 Counsel for the appellants submitted that, on the contrary, the probabilities favoured Tsolo’s version rather than that of the respondents. I agree. It would, no doubt, have been unwise for Josiase to have attempted to impede the armed Tsolo in his quest to arrest the fleeing Thabiso, but it is not improbable that he should have attempted to do so. What is most improbable is that Tsolo would have shot Josiase for no better reason than that the latter was attempting to assist Tsolo by calling on Thabiso to stop. Similarly, one may ask why Tsolo would have shot the deceased for simply inquiring why he had shot Josiase. The respondents’ version makes no sense. There are also other unsatisfactorily features. All the three witnesses for the respondents described how Thabiso had “retreated” so as to have faced the advancing Tsolo. Josiase insisted that Thabiso did not run. But if that were the case, Tsolo would have had no difficulty in catching up to and apprehending Thabiso. Josiase made a point of saying that they were merely examining the motor car. Antone said they were actually working on it. The latter version would render more likely the version of Tsolo that Josiase was armed with a metal rod of the kind used to jack up a motor vehicle. Again, the learned judge dismissed the medical report produced by Tsolo confirming the injury to his hand he had sustained simply on the basis that the photostatic copy was not the original and that he could have sustained the injury in some other way. Yet, the medical report bore the date stamp of 27 August 2008. That he sustained such an injury on the same day in some other way would have been a most fortuitous coincidence.

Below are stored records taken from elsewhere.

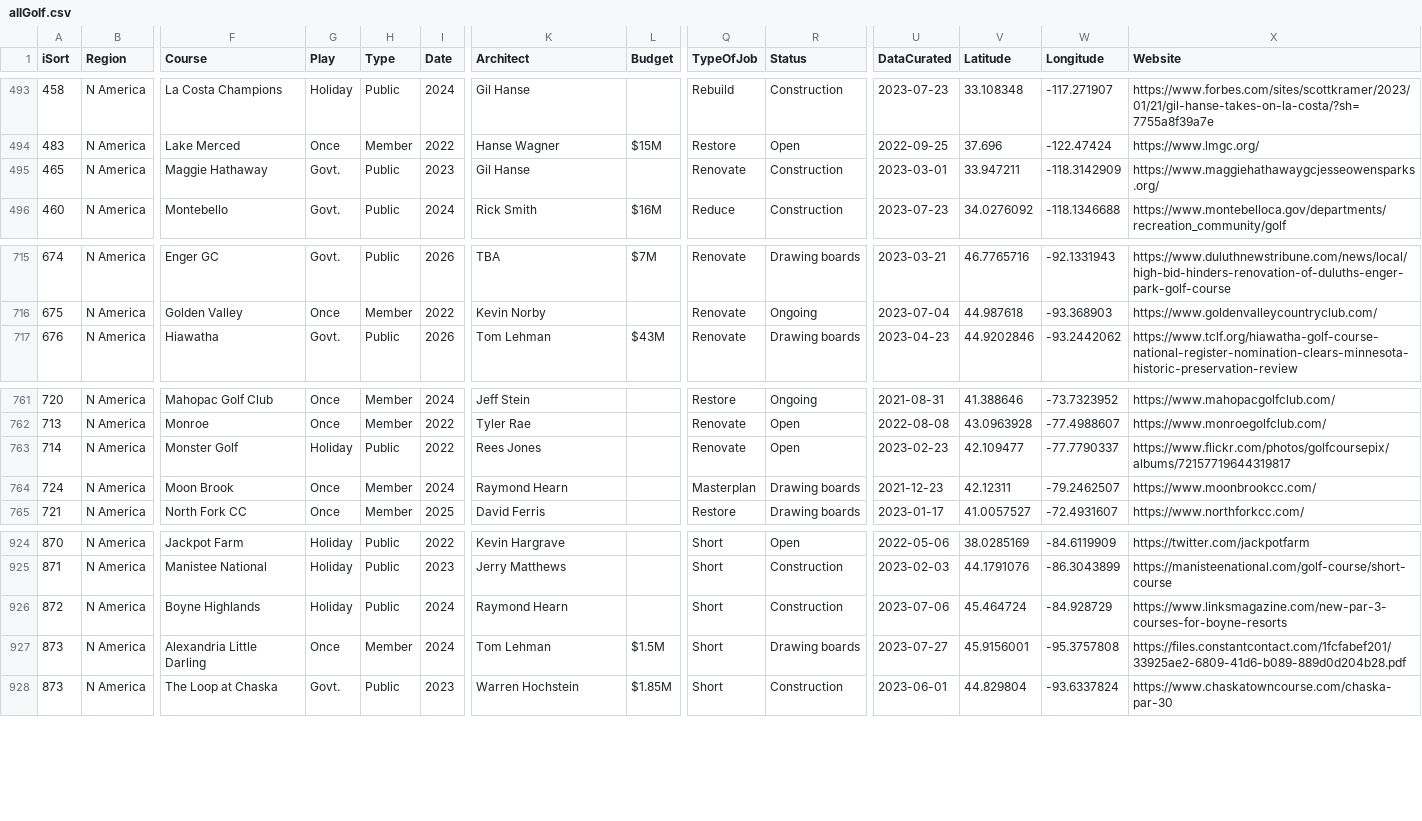
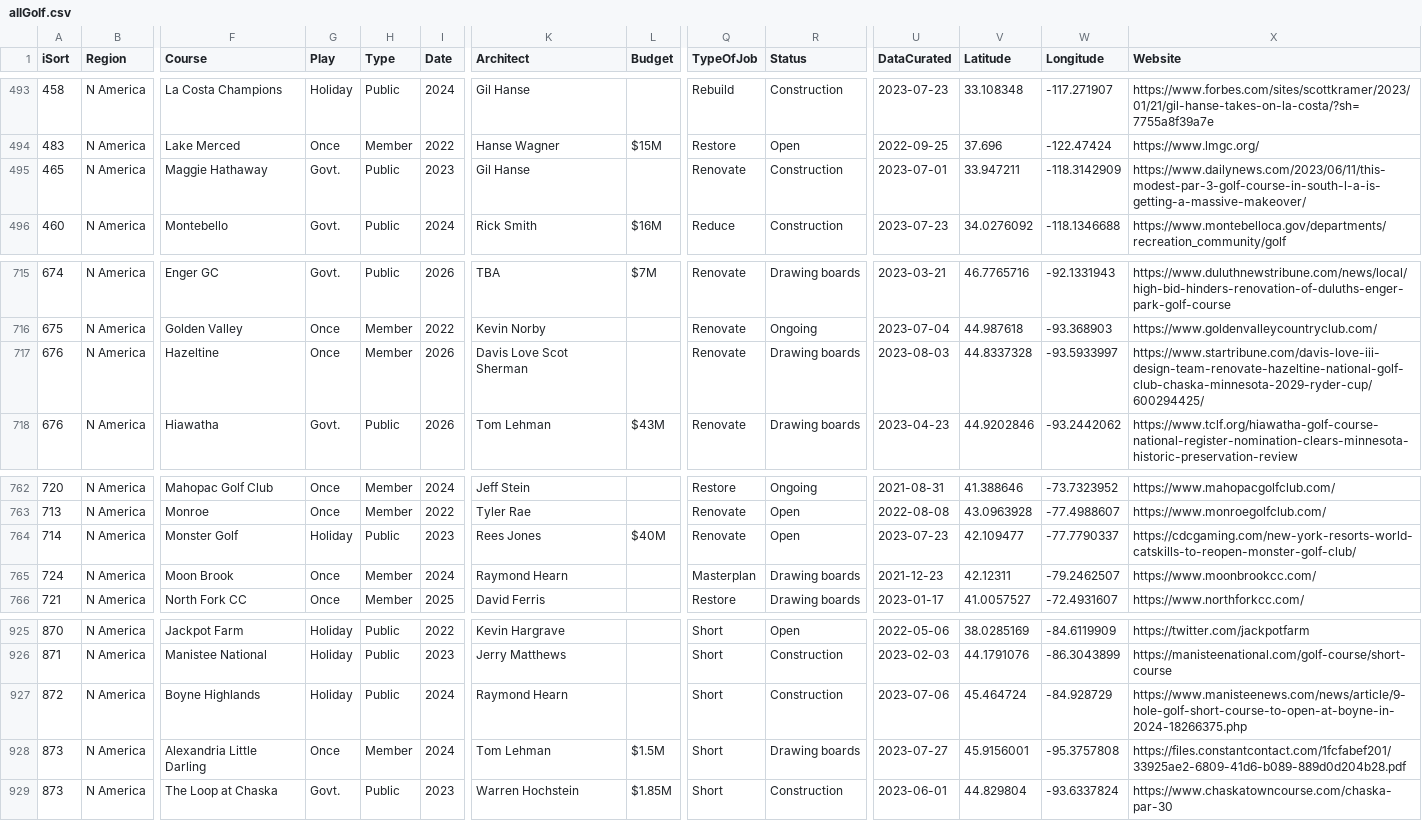
Before and after one commit to stennety/mywebsite, a CSV file: _data/allGolf.csv, drawn as a sheet; only a part is shown, gaps mark what is left out; addresses are those after the commit; rows hold the shown columns only; the diff names each change by its address in the sheet, - before the commit and + after, or states it on an @@ line.

Commit message:
Update allGolf.csv

```diff
--- a/_data/allGolf.csv
+++ b/_data/allGolf.csv
-U495 (DataCurated): 2023-03-01
+U495 (DataCurated): 2023-07-01
-X495 (Website): https://www.maggiehathawaygcjesseowensparks.org/
+X495 (Website): https://www.dailynews.com/2023/06/11/this-modest-par-3-golf-course-in-south-l-a-is-getting-a-massive-makeover/
+row 717: 676 | N America | Hazeltine | Once | Member | 2026 | Davis Love Scot Sherman |  | Renovate | Drawing boards | 2023-08-03 | 44.8337328 | -93.5933997 | https://www.startribune.com/davis-love-iii-design-team-renovate-hazeltine-national-golf-club-chaska-minnesota-2029-ryder-cup/600294425/
-I764 (Date): 2022
+I764 (Date): 2023
-L764 (Budget): (empty)
+L764 (Budget): $40M
-U764 (DataCurated): 2023-02-23
+U764 (DataCurated): 2023-07-23
-X764 (Website): https://www.flickr.com/photos/golfcoursepix/albums/72157719644319817
+X764 (Website): https://cdcgaming.com/new-york-resorts-world-catskills-to-reopen-monster-golf-club/
-X927 (Website): https://www.linksmagazine.com/new-par-3-courses-for-boyne-resorts
+X927 (Website): https://www.manisteenews.com/news/article/9-hole-golf-short-course-to-open-at-boyne-in-2024-18266375.php
```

 But that is not the end of the matter. Even on Tsolo’s own version the shooting of Josiase and the deceased was in my view clearly an overreaction to the situation in which he found himself. It would have been obvious to him that Josiase and the deceased were intent on doing no more than obstructing him in his pursuit of Thabiso. Josiase, he said, struck him a blow on the hand only after he had pushed Josiase aside. The deceased did no more than pull his jersey from behind to impede his progress. This was hardly life-threatening. All that was required were a few words to explain why he wanted to arrest the youth. If Josiase and the deceased had then persisted in their efforts to prevent him from pursuing Thabiso he would have been free to return with reinforcements and arrest them for obstructing a policeman in the course of his duties. All the persons involved were known to him and he knew where they lived. The shooting of the two was in my view unreasonable in the circumstances and ought to have been avoided. It follows that Tsolo was negligent in taking the action he did and the appellants are accordingly liable for such damages as the respondents were able to prove.
 Josiase Khoete claimed damages in a total amount of M310.000 made up as follows:
“(a) M209 000 for pain and suffering
(b) M1000 for medical expenses
(c) M1000 000 for loss of future earnings.”
No evidence was adduced in support of the claims in (b) and (c) and they were rightly dismissed by the Court a quo. As far as the claim for pain and suffering is concerned, the only evidence led was that Josiase spent about two to three weeks in hospital and that he still experiences some pain at times. He described the initial pain when shot as “not that serious”. There was no medical evidence; there was no evidence as to the nature and extent of the wound; there was no evidence of the nature of the treatment he underwent, save that he was hospitalised, and there was no evidence of the severity of the pain he suffered save as described above.
 The learned judge referred to the difficulty associated with assessing an amount to be awarded for pain and suffering; the need to be fair to both parties; the need that like injuries receive like compensation, and concluded:
“Bearing all these in mind I am of the view that the amount
of M50 000 would be a fair one to both the plaintiff and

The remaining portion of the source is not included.